---------- DATA EXTRACT ----------

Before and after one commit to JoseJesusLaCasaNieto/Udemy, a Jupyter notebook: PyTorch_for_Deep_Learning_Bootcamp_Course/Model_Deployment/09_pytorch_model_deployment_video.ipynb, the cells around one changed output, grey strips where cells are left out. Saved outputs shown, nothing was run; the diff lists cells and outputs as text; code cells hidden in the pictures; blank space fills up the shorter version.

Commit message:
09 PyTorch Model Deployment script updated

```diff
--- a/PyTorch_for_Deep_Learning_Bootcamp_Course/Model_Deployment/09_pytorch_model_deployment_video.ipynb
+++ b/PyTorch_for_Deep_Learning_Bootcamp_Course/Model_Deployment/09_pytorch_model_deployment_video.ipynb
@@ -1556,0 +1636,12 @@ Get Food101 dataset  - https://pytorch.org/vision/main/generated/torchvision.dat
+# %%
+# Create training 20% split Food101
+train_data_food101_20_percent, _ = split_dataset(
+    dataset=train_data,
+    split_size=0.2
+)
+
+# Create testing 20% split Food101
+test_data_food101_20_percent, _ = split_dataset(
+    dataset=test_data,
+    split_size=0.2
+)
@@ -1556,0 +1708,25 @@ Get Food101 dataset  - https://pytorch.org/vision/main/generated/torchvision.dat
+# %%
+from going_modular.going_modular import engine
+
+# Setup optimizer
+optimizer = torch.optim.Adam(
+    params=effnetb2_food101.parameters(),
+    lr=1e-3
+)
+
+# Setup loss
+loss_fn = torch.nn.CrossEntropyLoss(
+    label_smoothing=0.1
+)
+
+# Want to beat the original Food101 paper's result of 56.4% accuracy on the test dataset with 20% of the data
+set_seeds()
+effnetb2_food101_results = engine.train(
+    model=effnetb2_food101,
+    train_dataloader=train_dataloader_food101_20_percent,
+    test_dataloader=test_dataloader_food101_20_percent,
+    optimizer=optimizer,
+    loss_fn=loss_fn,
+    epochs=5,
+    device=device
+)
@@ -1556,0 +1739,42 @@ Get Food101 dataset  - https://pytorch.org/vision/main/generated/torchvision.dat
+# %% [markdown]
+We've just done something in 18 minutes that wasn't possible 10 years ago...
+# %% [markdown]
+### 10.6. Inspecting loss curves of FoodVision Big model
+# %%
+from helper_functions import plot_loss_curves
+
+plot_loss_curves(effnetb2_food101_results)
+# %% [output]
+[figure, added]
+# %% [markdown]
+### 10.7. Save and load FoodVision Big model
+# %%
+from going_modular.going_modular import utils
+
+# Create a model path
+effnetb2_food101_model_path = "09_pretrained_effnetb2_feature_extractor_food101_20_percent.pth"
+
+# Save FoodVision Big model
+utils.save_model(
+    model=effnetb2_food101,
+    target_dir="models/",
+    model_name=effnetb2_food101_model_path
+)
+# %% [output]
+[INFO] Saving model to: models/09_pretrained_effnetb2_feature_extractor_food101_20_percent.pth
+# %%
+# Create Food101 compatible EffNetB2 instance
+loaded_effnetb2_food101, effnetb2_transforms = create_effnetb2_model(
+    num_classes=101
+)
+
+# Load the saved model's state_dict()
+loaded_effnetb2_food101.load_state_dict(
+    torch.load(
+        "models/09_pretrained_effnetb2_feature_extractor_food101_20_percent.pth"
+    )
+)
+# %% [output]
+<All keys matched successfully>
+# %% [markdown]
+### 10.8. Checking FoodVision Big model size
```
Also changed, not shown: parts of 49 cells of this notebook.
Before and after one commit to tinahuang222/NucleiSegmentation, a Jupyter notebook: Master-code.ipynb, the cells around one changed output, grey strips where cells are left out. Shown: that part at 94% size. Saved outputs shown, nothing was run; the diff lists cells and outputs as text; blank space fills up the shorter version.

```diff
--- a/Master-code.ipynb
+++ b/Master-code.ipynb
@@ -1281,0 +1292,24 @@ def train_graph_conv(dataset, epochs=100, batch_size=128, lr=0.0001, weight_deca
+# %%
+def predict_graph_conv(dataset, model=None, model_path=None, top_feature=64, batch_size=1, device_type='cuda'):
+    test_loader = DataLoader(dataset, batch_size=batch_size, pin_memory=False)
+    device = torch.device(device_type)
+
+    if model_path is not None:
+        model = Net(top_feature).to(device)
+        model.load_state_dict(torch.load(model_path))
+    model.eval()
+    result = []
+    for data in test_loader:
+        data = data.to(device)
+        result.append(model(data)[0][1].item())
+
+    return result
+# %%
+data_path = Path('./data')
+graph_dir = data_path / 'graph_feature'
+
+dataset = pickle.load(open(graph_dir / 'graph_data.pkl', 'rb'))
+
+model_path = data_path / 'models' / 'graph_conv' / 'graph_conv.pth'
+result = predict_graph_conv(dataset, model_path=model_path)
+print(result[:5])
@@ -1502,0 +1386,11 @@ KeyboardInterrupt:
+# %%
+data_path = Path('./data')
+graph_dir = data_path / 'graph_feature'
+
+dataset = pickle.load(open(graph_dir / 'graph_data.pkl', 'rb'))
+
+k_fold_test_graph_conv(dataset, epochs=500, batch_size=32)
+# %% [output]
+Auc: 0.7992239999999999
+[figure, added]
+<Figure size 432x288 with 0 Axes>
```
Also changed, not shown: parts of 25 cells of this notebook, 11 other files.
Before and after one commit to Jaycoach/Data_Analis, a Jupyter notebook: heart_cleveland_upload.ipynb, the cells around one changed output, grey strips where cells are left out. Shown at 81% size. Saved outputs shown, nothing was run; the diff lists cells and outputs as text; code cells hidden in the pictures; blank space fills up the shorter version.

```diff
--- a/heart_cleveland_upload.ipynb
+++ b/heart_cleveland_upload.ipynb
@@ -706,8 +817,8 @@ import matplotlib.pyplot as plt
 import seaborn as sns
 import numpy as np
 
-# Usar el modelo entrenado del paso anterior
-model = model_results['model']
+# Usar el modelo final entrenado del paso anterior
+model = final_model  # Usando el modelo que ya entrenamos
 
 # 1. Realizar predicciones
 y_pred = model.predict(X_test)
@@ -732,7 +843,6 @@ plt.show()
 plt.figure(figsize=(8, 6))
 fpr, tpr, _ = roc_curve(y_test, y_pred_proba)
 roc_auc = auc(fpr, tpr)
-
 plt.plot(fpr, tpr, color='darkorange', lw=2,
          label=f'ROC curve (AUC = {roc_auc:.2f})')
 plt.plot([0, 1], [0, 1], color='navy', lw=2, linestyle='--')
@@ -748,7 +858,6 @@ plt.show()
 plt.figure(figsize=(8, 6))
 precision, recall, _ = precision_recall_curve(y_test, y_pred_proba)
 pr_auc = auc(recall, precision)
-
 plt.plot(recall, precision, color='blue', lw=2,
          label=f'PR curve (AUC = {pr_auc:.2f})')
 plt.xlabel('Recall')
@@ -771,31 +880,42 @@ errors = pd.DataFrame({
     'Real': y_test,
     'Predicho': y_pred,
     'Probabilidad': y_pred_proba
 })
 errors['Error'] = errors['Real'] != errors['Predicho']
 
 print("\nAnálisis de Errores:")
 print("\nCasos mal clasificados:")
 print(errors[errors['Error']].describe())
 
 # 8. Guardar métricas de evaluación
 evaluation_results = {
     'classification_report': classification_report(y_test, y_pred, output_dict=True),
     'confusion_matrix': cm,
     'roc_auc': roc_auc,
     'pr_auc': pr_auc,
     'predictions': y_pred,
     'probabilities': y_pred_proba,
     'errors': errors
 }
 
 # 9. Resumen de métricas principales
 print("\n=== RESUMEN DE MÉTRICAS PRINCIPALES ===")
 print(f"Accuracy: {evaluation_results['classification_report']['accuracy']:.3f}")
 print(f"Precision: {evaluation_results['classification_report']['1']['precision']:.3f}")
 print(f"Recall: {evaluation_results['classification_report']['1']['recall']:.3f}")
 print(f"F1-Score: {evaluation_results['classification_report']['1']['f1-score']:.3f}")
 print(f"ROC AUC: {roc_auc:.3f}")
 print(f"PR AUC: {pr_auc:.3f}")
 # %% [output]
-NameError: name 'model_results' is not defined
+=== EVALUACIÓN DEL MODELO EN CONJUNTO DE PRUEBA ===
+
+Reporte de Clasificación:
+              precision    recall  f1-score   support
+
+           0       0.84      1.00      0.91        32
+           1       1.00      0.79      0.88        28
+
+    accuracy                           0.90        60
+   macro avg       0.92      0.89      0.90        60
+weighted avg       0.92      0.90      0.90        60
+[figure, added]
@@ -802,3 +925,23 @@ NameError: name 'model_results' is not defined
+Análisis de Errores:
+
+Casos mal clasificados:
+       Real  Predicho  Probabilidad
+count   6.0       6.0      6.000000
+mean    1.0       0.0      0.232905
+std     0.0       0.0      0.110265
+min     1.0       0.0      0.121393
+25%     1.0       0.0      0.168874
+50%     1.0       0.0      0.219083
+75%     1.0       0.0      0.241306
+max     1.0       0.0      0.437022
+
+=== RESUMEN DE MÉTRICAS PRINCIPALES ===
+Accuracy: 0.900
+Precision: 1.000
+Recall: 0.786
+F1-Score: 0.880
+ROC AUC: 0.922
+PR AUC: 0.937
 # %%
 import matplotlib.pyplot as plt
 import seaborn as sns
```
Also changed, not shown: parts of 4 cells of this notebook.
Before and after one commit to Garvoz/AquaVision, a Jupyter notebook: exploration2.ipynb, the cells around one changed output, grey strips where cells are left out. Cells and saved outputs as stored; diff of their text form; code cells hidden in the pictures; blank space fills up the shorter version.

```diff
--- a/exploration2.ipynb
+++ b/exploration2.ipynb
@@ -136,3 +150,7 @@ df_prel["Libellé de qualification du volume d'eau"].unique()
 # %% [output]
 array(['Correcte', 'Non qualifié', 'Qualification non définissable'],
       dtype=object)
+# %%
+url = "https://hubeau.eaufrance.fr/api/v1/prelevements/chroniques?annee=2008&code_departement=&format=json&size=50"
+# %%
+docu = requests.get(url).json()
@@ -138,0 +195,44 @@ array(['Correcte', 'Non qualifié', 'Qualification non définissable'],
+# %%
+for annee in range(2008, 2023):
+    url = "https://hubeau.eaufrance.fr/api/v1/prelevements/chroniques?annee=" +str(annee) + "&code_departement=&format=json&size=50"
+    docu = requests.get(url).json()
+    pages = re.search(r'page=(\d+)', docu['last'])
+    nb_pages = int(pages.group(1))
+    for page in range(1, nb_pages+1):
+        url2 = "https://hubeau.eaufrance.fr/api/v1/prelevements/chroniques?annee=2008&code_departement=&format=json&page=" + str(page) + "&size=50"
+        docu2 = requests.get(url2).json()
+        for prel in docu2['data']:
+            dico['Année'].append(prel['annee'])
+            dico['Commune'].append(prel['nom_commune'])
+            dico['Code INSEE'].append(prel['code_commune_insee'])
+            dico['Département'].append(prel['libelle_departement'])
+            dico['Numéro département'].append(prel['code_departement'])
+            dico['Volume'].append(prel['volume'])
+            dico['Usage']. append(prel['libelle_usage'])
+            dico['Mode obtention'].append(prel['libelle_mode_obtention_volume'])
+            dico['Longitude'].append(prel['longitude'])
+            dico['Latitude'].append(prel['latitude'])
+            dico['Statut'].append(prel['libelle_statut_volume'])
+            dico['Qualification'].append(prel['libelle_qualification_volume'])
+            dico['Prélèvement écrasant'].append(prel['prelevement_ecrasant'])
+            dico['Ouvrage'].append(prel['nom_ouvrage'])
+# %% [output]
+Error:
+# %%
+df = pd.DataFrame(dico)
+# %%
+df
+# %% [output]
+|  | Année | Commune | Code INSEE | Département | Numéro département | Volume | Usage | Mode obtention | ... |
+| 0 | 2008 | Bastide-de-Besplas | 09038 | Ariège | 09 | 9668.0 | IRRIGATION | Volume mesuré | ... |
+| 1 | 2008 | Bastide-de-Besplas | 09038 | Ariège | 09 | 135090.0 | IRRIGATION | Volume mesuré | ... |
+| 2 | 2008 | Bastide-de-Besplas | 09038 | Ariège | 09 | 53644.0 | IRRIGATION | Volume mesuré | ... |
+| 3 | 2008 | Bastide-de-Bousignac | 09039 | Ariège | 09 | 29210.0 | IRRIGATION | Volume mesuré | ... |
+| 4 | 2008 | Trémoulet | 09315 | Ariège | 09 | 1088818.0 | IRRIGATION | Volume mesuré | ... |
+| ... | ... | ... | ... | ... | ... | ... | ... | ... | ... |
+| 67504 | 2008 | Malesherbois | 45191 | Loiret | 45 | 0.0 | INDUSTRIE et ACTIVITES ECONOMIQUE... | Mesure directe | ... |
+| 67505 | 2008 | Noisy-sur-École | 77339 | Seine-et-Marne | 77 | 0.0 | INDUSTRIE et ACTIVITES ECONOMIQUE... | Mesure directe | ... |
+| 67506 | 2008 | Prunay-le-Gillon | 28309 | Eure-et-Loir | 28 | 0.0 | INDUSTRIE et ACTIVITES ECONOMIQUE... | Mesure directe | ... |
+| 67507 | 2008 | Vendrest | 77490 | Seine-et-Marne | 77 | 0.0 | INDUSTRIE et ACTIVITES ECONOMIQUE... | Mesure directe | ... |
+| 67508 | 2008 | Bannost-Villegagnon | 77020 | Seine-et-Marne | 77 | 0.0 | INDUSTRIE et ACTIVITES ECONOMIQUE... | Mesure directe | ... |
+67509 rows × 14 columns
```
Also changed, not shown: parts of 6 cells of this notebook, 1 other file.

----------

# REQUIRED ACTION:
How many of the lines above hold "lists"? Answer with only the number.

# WORKED SOLUTION:
3